* EXERCISE PROMPT *
Drop every picture and give the entries back exactly.

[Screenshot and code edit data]
------------------------------------------------------------

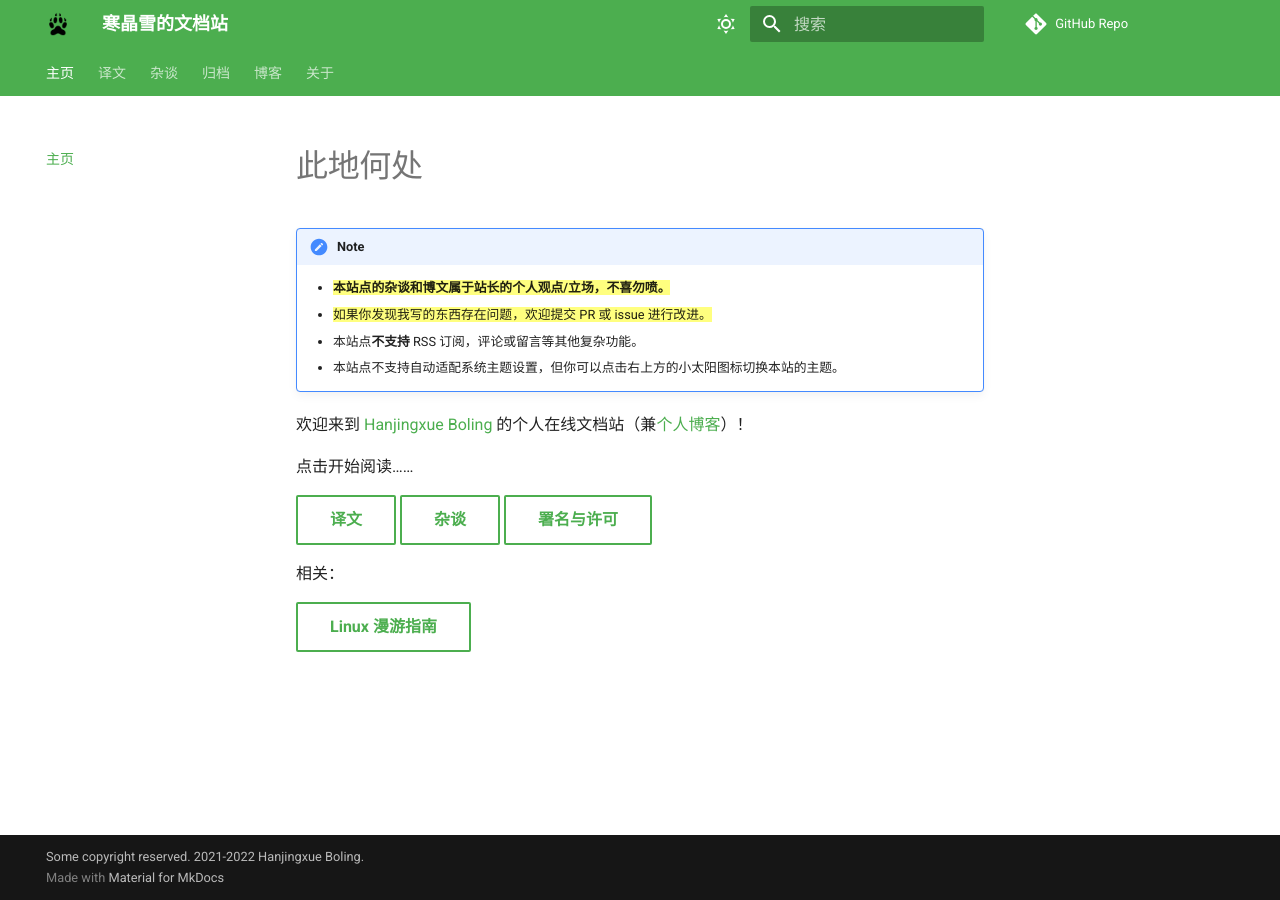
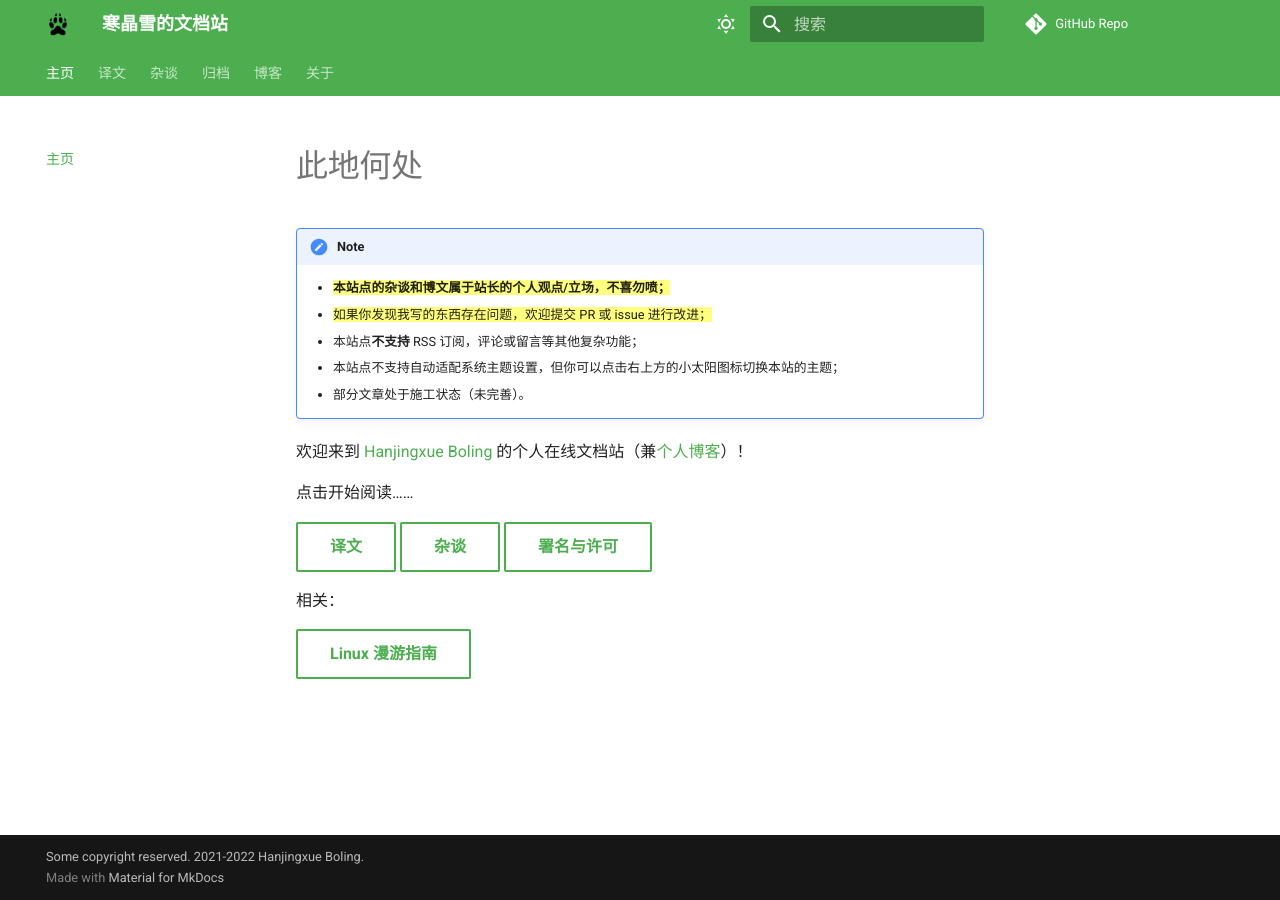
Before and after one commit to Hanjingxue-Boling/Whiteboard, an MkDocs documentation site: the page built from docs/index.md, in a window 1280 px wide. Built offline with MkDocs 1.6.1 and Material for MkDocs 9.7.7, drawn with Linux system fonts in a browser that asks for light colours; comment, search, counter and statistics services are not loaded.

Commit message:
update 02

```diff
--- a/docs/index.md
+++ b/docs/index.md
@@ -1,10 +1,11 @@
 # 此地何处
 
 !!! note
-    - ==**本站点的杂谈和博文属于站长的个人观点/立场，不喜勿喷。**==
-    - ==如果你发现我写的东西存在问题，欢迎提交 PR 或 issue 进行改进。==
-    - 本站点**不支持** RSS 订阅，评论或留言等其他复杂功能。
-    - 本站点不支持自动适配系统主题设置，但你可以点击右上方的小太阳图标切换本站的主题。
+    - ==**本站点的杂谈和博文属于站长的个人观点/立场，不喜勿喷；**==
+    - ==如果你发现我写的东西存在问题，欢迎提交 PR 或 issue 进行改进；==
+    - 本站点**不支持** RSS 订阅，评论或留言等其他复杂功能；
+    - 本站点不支持自动适配系统主题设置，但你可以点击右上方的小太阳图标切换本站的主题；
+    - 部分文章处于施工状态（未完善）。
 
 欢迎来到 [Hanjingxue Boling](./about/about-me.md) 的个人在线文档站（兼[个人博客](./blog/about.md)）！
 
```
Also changed, not shown: docs/essay/memo/opensuse.md (+4 -0 lines), docs/essay/memo/other-configs.md (+3 -0 lines).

------------------------------------------------------------

* EXERCISE ANSWER *
Before and after one commit to Hanjingxue-Boling/Whiteboard, an MkDocs documentation site: the page built from docs/index.md, in a window 1280 px wide. Built offline with MkDocs 1.6.1 and Material for MkDocs 9.7.7, drawn with Linux system fonts in a browser that asks for light colours; comment, search, counter and statistics services are not loaded.

Commit message:
update 02

```diff
--- a/docs/index.md
+++ b/docs/index.md
@@ -1,10 +1,11 @@
 # 此地何处
 
 !!! note
-    - ==**本站点的杂谈和博文属于站长的个人观点/立场，不喜勿喷。**==
-    - ==如果你发现我写的东西存在问题，欢迎提交 PR 或 issue 进行改进。==
-    - 本站点**不支持** RSS 订阅，评论或留言等其他复杂功能。
-    - 本站点不支持自动适配系统主题设置，但你可以点击右上方的小太阳图标切换本站的主题。
+    - ==**本站点的杂谈和博文属于站长的个人观点/立场，不喜勿喷；**==
+    - ==如果你发现我写的东西存在问题，欢迎提交 PR 或 issue 进行改进；==
+    - 本站点**不支持** RSS 订阅，评论或留言等其他复杂功能；
+    - 本站点不支持自动适配系统主题设置，但你可以点击右上方的小太阳图标切换本站的主题；
+    - 部分文章处于施工状态（未完善）。
 
 欢迎来到 [Hanjingxue Boling](./about/about-me.md) 的个人在线文档站（兼[个人博客](./blog/about.md)）！
 
```
Also changed, not shown: docs/essay/memo/opensuse.md (+4 -0 lines), docs/essay/memo/other-configs.md (+3 -0 lines).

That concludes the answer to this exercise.